2.1. Mood (affective) disorders (F30 - F39), e.g., depression
2.2. Neurotic, stress related and somatoform disorders (F40 - 48), e.g., anxiety disorders, obsessive compulsive disorder and posttraumatic stress disorder
2.3. Disorders of psychological development (F80 - F89), e.g., pervasive developmental disorder (autism spectrum disorders)
2.4. Behavioural and emotional disorders with onset usually occurring in childhood and adolescence (F90 - 98), e.g., hyperkinetic disorders and conduct disorders
3. Recruited from the CAMH Service of the Belfast Health and Social Care Trust, Northern Ireland
4. Musical skills are not required. Prior musical skills will not lead to exclusion from the study.
5. The young person and their parent/guardian (who will also be asked to participate in the research) must freely consent to participation following receipt of information about the trial
Target number of participants
Participant exclusion criteria
1. Chronic and severe substance abuse: problems related to addiction lie outside the aims of this study. Moreover, substance abuse is likely to compromise concentration during sessions, and commitment to completing the therapeutic regime.
2. Psychosis: a secondary diagnosis of psychosis would presume a requirement for care additional to standard care
3. Repeated suicidal behaviour: a history of suicidal behaviour would presume a requirement for care additional to standard care
4. Incapacity to complete self-administered questionnaires with assistance from researcher: patients who, due to a learning disability as identified in a statement of educational needs, or who are unable to adequately understand written or verbal English, are deemed incapable of completing the self-reporting tests will not be included in the study
5. Receiving any other treatments or therapies outside of standard care which may interfere with Music in Mind. Patients who are in receipt of another creative therapy.
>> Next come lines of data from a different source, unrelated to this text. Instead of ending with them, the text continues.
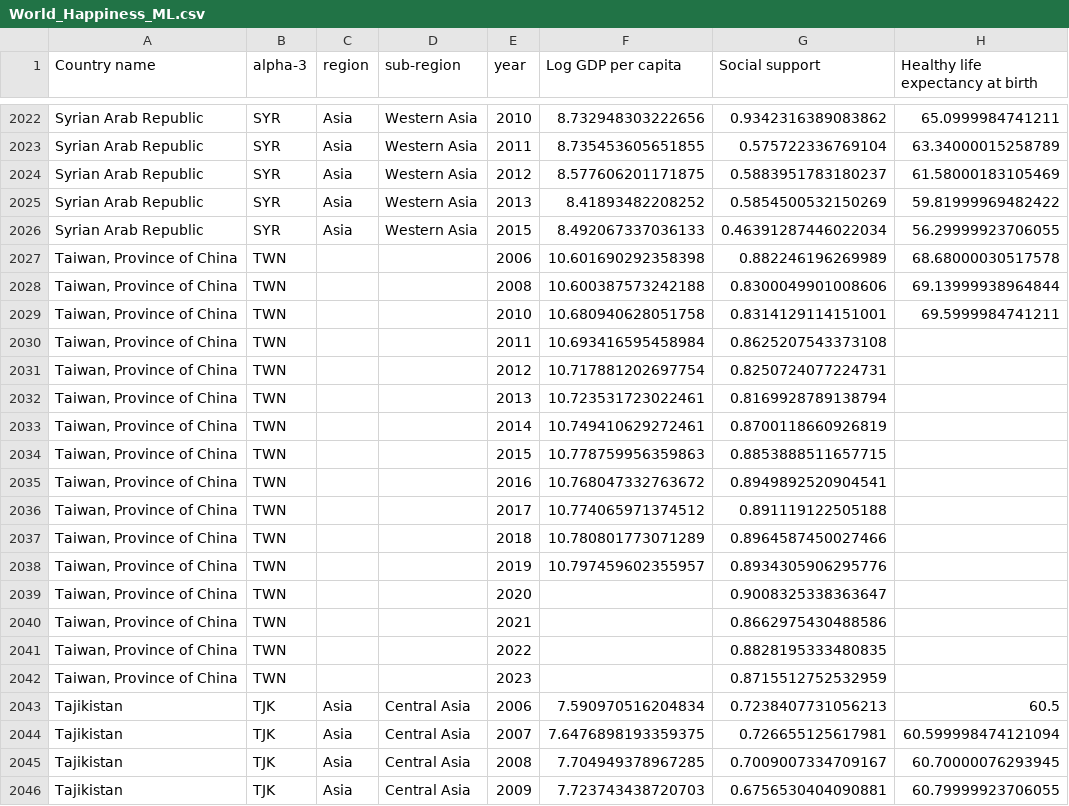
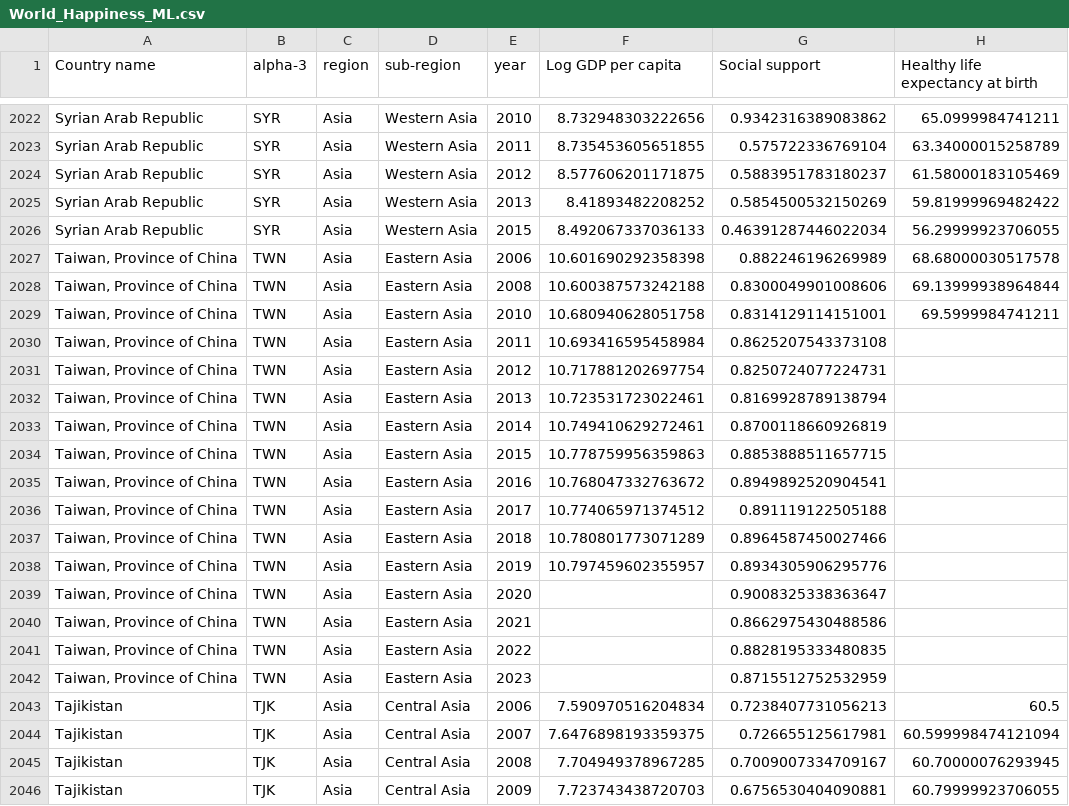
Before and after one commit to manuelanzali/Project4, a CSV file: Datasets_ML/World_Happiness_ML.csv, drawn as a sheet; only a part is shown, gaps mark what is left out; the diff names each change by its address in the sheet, - before the commit and + after, or states it on an @@ line.

Commit message:
Updating dataset after fixing an error

```diff
--- a/Datasets_ML/World_Happiness_ML.csv
+++ b/Datasets_ML/World_Happiness_ML.csv
-C2027:C2042 (region): (empty)
+C2027:C2042 (region): Asia
-D2027:D2042 (sub-region): (empty)
+D2027:D2042 (sub-region): Eastern Asia
```
Also changed, not shown: 11 other files.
6. Inability to attend music therapy sessions at a Tier 3 facility: if circumstances of the client or parent/guardian are such that they will be unable to attend for trial visits or music therapy sessions (if randomised to treatment group) they will be excluded from the trial
7. Previously involved in Music in Mind. Young people who have previously been randomised for participation in Music in Mind are not eligible to be recruited at a later stage.
8. Non-consent: participants who decide not to consent, or whose parents/guardians decide not to consent will be excluded from the trial. These will be assured that this decision will have no implications for the care that they receive. The provision of music therapy in addition to standard care will be available to them if a clinical decision is made that this is appropriate.
Recruitment start date
Recruitment end date
Countries of recruitment
Trial participating centre
Queen's University Belfast
Big Lottery Fund (ref: C984A1530)
Funding Body Type
private sector organisation
Funding Body Subtype
Results and Publications
Publication and dissemination plan
Not provided at time of registration
Intention to publish date
Participant level data
Not provided at time of registration
Basic results (scientific)
Porter S, Holmes V, McLaughlin K, Lynn F, Cardwell C, Braiden HJ, Doran J, Rogan S, Music in mind, a randomized controlled trial of music therapy for young people with behavioural and emotional problems: study protocol., J Adv Nurs, 2012, 68, 10, 2349-2358, doi: 10.1111/j.1365-2648.2011.05936.x.